Content starts

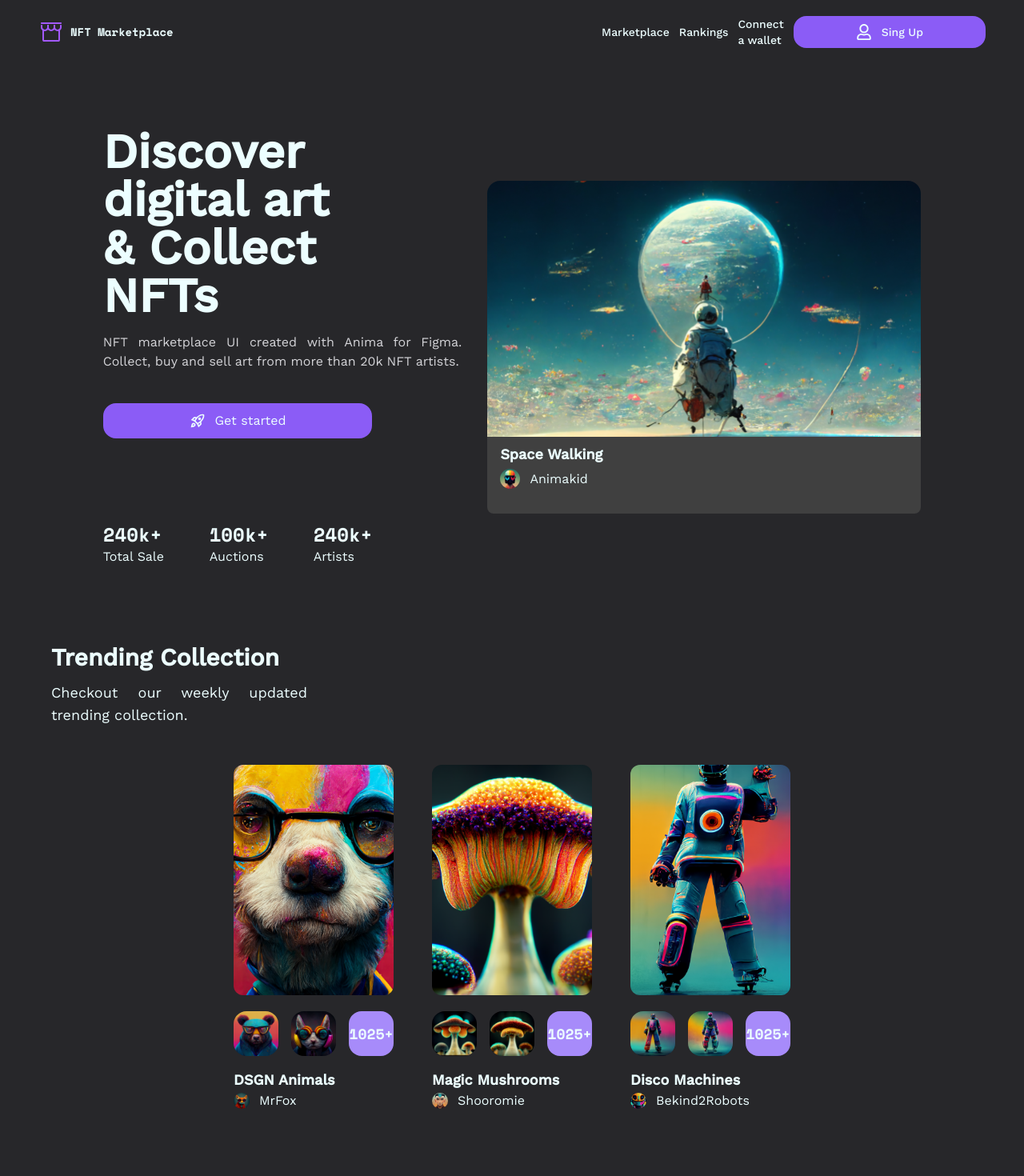
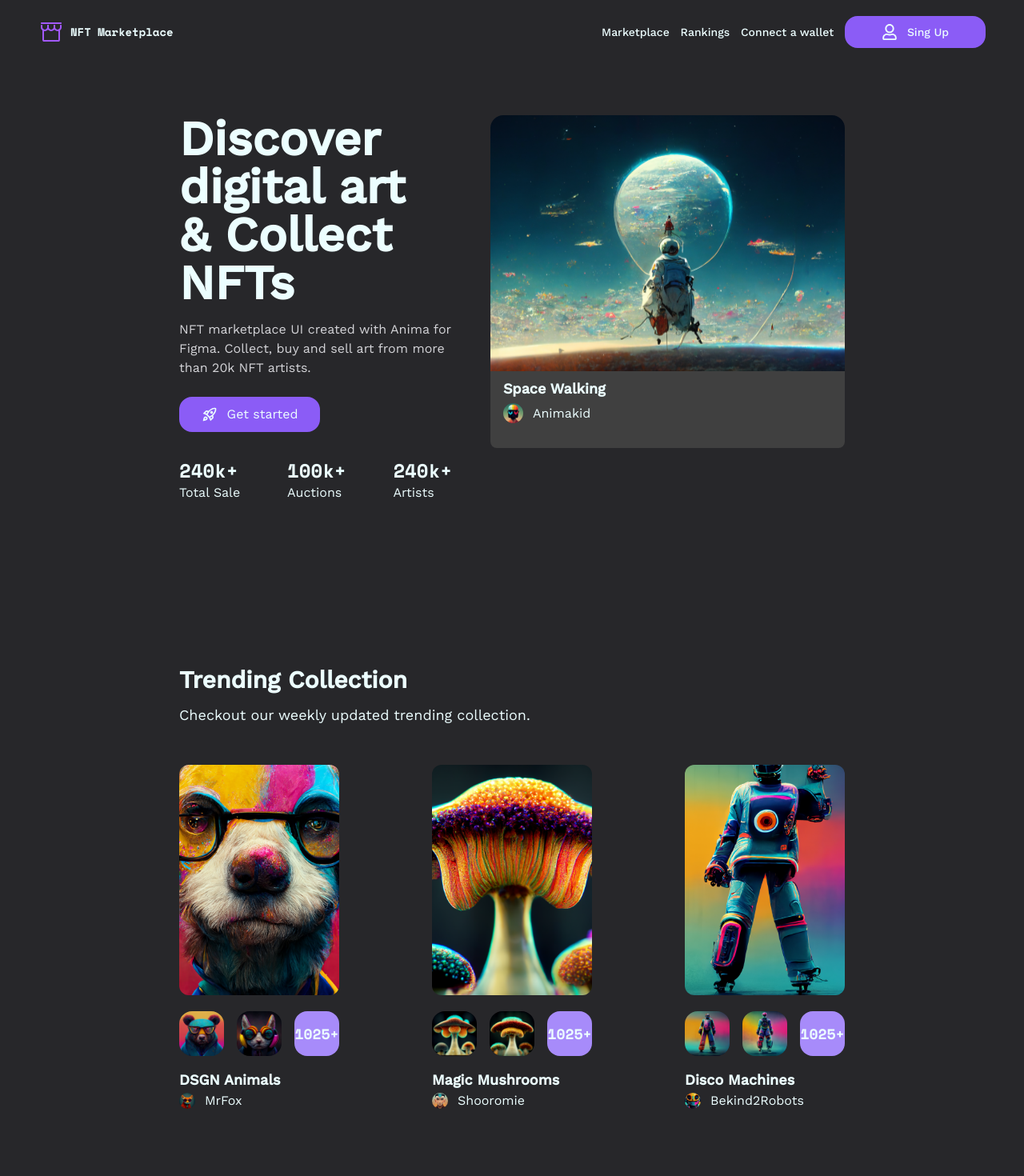
Before and after one commit to litvnvdev/nft-market-place, a Next.js app: page / in a window 1280 px wide. Shown: the top 1470 px of the page at 80% size. Built offline with nearby package versions, Linux system fonts and the light colour scheme.

Commit message:
fix: Hero and Trending Collection design for large devices

```diff
--- a/app/components/Hero.tsx
+++ b/app/components/Hero.tsx
@@ -9,28 +9,28 @@ const spaceMono = Space_Mono({ weight: "700", subsets: ["latin"] });
 
 const Hero = () => {
   return (
-    <section className="h-dvh md:h-1/2 pt-12">
+    <section className="h-dvh md:h-1/2 pt-12 lg:h-[46rem] lg:flex lg:flex-col lg:content-center">
       <div className=" container text-cyan-50 flex md:flex-row flex-col justify-center">
         <div
-          className={`${workSans.className} flex flex-col md:flex-row lg:max-w-[72rem] md:max-w-[72rem] items-center gap-8 max-w-[25rem] px-8 mx-auto `}
+          className={`${workSans.className} flex flex-col md:flex-row md:max-w-[72rem] lg:items-start items-center gap-8 lg:gap-12 max-w-[25rem] px-8 lg:px-0 mx-auto `}
         >
-          <div className="md:self-start md:flex md:flex-col md:gap-10 md:py-4">
-          <div className="order-1 flex flex-col gap-4  w-full">
+          <div className="md:self-start md:flex md:flex-col md:gap-10 lg:gap-6 md:py-4 lg:py-0">
+            <div className="order-1 flex flex-col gap-4  w-full lg:max-w-[40rem]">
               <h1 className="lg:text-6xl md:text-4xl  text-2xl text-left font-semibold max-w-80">
                 Discover digital art & Collect NFTs
               </h1>
-            <p className="text-justify text-zinc-300">
-              NFT marketplace UI created with Anima for Figma. Collect, buy and
-              sell art from more than 20k NFT artists.
+              <p className="text-zinc-300">
+                NFT marketplace UI created with Anima for Figma. Collect, buy
+                and sell art from more than 20k NFT artists.
               </p>
             </div>
 
-          <div className="w-full md:w-3/4 order-3 flex flex-col items-center md:order-2 gap-8 justify-center">
+            <div className="w-full md:w-3/4 order-3 flex flex-col items-center md:order-2 gap-8 justify-center lg:w-full">
               <PrimaryButton>
                 <MdOutlineRocketLaunch size={20} />
                 Get started
               </PrimaryButton>
-            <div className=" md:h-32 w-full flex justify-between flex-wrap content-end ">
+              <div className=" md:h-32 lg:h-fit w-full flex justify-between flex-wrap content-end lg:content-start ">
                 <p>
                   <strong
                     className={`${spaceMono.className} lg:text-2xl md:text-xl`}
--- a/app/components/PrimaryButton.tsx
+++ b/app/components/PrimaryButton.tsx
@@ -9,7 +9,7 @@ const PrimaryButton = ({ children, max_width }: ButtonProps) => {
   return (
     <button
       className={`
-        w-full py-3 flex justify-center gap-3 items-center bg-violet-500  text-cyan-50  md:px-4 md:py-2 rounded-2xl hover:bg-transparent border-2 border-violet-500  duration-300
+        w-full py-3 flex justify-center gap-3 items-center bg-violet-500  text-cyan-50  md:px-4 md:py-2 rounded-2xl hover:bg-transparent border-2 lg:max-w-44 lg:self-start border-violet-500  duration-300
          `}
     >
       {children}
--- a/app/components/TrendingCollection/TrendingCollection.tsx
+++ b/app/components/TrendingCollection/TrendingCollection.tsx
@@ -3,15 +3,15 @@ import { collectionData } from "@/app/data";
 
 const TrendingCollection = () => {
   return (
-    <section className="my-20 mx-auto px-8 w-full">
-      <div className="md:max-w-[72rem] items-center container flex flex-col">
-        <div className="max-w-[20rem] text-justify text-cyan-50 md:self-start">
+    <section className="my-20 mx-auto px-8 w-full lg:h-[46rem] lg:my-0">
+      <div className="lg:max-w-[52rem] items-center lg:items-start container flex flex-col">
+        <div className="max-w-[20rem] lg:max-w-[30rem] text-justify text-cyan-50 md:self-start">
           <h1 className="text-3xl font-semibold">Trending Collection</h1>
           <h3 className="text-lg mt-3">
             Checkout our weekly updated trending collection.
           </h3>
         </div>
-        <div className="mx-auto px-12 md:px-0 flex flex-col md:flex-row gap-3 md:gap-12 items-center">
+        <div className="mx-auto lg:w-full px-12 md:px-0 flex flex-col md:flex-row gap-3 md:gap-12 items-center lg:justify-between">
           {collectionData.map(
             ({ artist, artist_img, title, id, img, img_sec, img_th }) => (
               <CollectionCard
```
Lines whose indentation alone changed are shown as unchanged.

Content ends

> **ABOUT THIS EXERCISE**: For this exercise, restate the material exactly and skip every picture.

> **OUTPUT OF THE TASK**:
Before and after one commit to litvnvdev/nft-market-place, a Next.js app: page / in a window 1280 px wide. Shown: the top 1470 px of the page at 80% size. Built offline with nearby package versions, Linux system fonts and the light colour scheme.

Commit message:
fix: Hero and Trending Collection design for large devices

```diff
--- a/app/components/Hero.tsx
+++ b/app/components/Hero.tsx
@@ -9,28 +9,28 @@ const spaceMono = Space_Mono({ weight: "700", subsets: ["latin"] });
 
 const Hero = () => {
   return (
-    <section className="h-dvh md:h-1/2 pt-12">
+    <section className="h-dvh md:h-1/2 pt-12 lg:h-[46rem] lg:flex lg:flex-col lg:content-center">
       <div className=" container text-cyan-50 flex md:flex-row flex-col justify-center">
         <div
-          className={`${workSans.className} flex flex-col md:flex-row lg:max-w-[72rem] md:max-w-[72rem] items-center gap-8 max-w-[25rem] px-8 mx-auto `}
+          className={`${workSans.className} flex flex-col md:flex-row md:max-w-[72rem] lg:items-start items-center gap-8 lg:gap-12 max-w-[25rem] px-8 lg:px-0 mx-auto `}
         >
-          <div className="md:self-start md:flex md:flex-col md:gap-10 md:py-4">
-          <div className="order-1 flex flex-col gap-4  w-full">
+          <div className="md:self-start md:flex md:flex-col md:gap-10 lg:gap-6 md:py-4 lg:py-0">
+            <div className="order-1 flex flex-col gap-4  w-full lg:max-w-[40rem]">
               <h1 className="lg:text-6xl md:text-4xl  text-2xl text-left font-semibold max-w-80">
                 Discover digital art & Collect NFTs
               </h1>
-            <p className="text-justify text-zinc-300">
-              NFT marketplace UI created with Anima for Figma. Collect, buy and
-              sell art from more than 20k NFT artists.
+              <p className="text-zinc-300">
+                NFT marketplace UI created with Anima for Figma. Collect, buy
+                and sell art from more than 20k NFT artists.
               </p>
             </div>
 
-          <div className="w-full md:w-3/4 order-3 flex flex-col items-center md:order-2 gap-8 justify-center">
+            <div className="w-full md:w-3/4 order-3 flex flex-col items-center md:order-2 gap-8 justify-center lg:w-full">
               <PrimaryButton>
                 <MdOutlineRocketLaunch size={20} />
                 Get started
               </PrimaryButton>
-            <div className=" md:h-32 w-full flex justify-between flex-wrap content-end ">
+              <div className=" md:h-32 lg:h-fit w-full flex justify-between flex-wrap content-end lg:content-start ">
                 <p>
                   <strong
                     className={`${spaceMono.className} lg:text-2xl md:text-xl`}
--- a/app/components/PrimaryButton.tsx
+++ b/app/components/PrimaryButton.tsx
@@ -9,7 +9,7 @@ const PrimaryButton = ({ children, max_width }: ButtonProps) => {
   return (
     <button
       className={`
-        w-full py-3 flex justify-center gap-3 items-center bg-violet-500  text-cyan-50  md:px-4 md:py-2 rounded-2xl hover:bg-transparent border-2 border-violet-500  duration-300
+        w-full py-3 flex justify-center gap-3 items-center bg-violet-500  text-cyan-50  md:px-4 md:py-2 rounded-2xl hover:bg-transparent border-2 lg:max-w-44 lg:self-start border-violet-500  duration-300
          `}
     >
       {children}
--- a/app/components/TrendingCollection/TrendingCollection.tsx
+++ b/app/components/TrendingCollection/TrendingCollection.tsx
@@ -3,15 +3,15 @@ import { collectionData } from "@/app/data";
 
 const TrendingCollection = () => {
   return (
-    <section className="my-20 mx-auto px-8 w-full">
-      <div className="md:max-w-[72rem] items-center container flex flex-col">
-        <div className="max-w-[20rem] text-justify text-cyan-50 md:self-start">
+    <section className="my-20 mx-auto px-8 w-full lg:h-[46rem] lg:my-0">
+      <div className="lg:max-w-[52rem] items-center lg:items-start container flex flex-col">
+        <div className="max-w-[20rem] lg:max-w-[30rem] text-justify text-cyan-50 md:self-start">
           <h1 className="text-3xl font-semibold">Trending Collection</h1>
           <h3 className="text-lg mt-3">
             Checkout our weekly updated trending collection.
           </h3>
         </div>
-        <div className="mx-auto px-12 md:px-0 flex flex-col md:flex-row gap-3 md:gap-12 items-center">
+        <div className="mx-auto lg:w-full px-12 md:px-0 flex flex-col md:flex-row gap-3 md:gap-12 items-center lg:justify-between">
           {collectionData.map(
             ({ artist, artist_img, title, id, img, img_sec, img_th }) => (
               <CollectionCard
```
Lines whose indentation alone changed are shown as unchanged.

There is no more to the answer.